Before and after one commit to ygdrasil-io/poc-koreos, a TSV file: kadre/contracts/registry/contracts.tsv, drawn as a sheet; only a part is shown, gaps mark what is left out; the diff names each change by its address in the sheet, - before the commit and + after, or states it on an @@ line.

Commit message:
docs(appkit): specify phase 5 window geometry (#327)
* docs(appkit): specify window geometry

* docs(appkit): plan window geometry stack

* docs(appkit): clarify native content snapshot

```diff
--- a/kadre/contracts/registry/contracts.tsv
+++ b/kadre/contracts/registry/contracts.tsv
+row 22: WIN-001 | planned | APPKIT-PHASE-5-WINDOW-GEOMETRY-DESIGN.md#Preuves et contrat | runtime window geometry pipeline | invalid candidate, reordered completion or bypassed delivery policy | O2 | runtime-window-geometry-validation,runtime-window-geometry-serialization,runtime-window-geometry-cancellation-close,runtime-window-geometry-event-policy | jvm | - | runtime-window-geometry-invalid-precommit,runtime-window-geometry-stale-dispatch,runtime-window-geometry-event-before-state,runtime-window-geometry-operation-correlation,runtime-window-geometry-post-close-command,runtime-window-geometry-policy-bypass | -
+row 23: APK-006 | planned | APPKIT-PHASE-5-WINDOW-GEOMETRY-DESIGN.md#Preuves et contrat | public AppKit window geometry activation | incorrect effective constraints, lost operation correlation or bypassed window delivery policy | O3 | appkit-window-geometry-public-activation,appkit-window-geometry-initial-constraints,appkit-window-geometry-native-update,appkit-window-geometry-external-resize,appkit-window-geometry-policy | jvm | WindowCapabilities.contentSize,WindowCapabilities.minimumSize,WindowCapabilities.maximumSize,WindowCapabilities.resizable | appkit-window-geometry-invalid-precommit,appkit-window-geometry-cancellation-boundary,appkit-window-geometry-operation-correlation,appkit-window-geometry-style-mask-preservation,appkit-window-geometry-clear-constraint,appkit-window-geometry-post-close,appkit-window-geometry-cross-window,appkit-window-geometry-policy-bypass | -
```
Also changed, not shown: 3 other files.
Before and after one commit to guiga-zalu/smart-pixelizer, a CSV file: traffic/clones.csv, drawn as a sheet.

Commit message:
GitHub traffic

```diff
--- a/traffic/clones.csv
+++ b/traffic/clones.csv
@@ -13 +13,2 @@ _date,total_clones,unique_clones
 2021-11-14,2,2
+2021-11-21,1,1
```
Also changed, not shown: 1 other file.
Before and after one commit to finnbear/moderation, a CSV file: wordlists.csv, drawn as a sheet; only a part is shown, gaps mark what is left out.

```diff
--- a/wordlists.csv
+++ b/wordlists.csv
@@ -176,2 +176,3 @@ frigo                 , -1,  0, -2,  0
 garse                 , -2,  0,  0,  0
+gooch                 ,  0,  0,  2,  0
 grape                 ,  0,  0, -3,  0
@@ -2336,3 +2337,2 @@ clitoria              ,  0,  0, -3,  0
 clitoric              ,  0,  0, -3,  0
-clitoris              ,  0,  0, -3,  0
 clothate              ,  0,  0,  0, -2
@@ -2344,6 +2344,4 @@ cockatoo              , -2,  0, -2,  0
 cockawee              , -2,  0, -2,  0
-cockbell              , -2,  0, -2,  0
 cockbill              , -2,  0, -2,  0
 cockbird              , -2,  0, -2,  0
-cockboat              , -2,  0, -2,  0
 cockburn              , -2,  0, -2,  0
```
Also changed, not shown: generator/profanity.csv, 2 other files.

* * * * *

» **Activity**:
Some lines above contain the word "part". Copy each of them.

» **Answer space**:
Before and after one commit to ygdrasil-io/poc-koreos, a TSV file: kadre/contracts/registry/contracts.tsv, drawn as a sheet; only a part is shown, gaps mark what is left out; the diff names each change by its address in the sheet, - before the commit and + after, or states it on an @@ line.
Before and after one commit to finnbear/moderation, a CSV file: wordlists.csv, drawn as a sheet; only a part is shown, gaps mark what is left out.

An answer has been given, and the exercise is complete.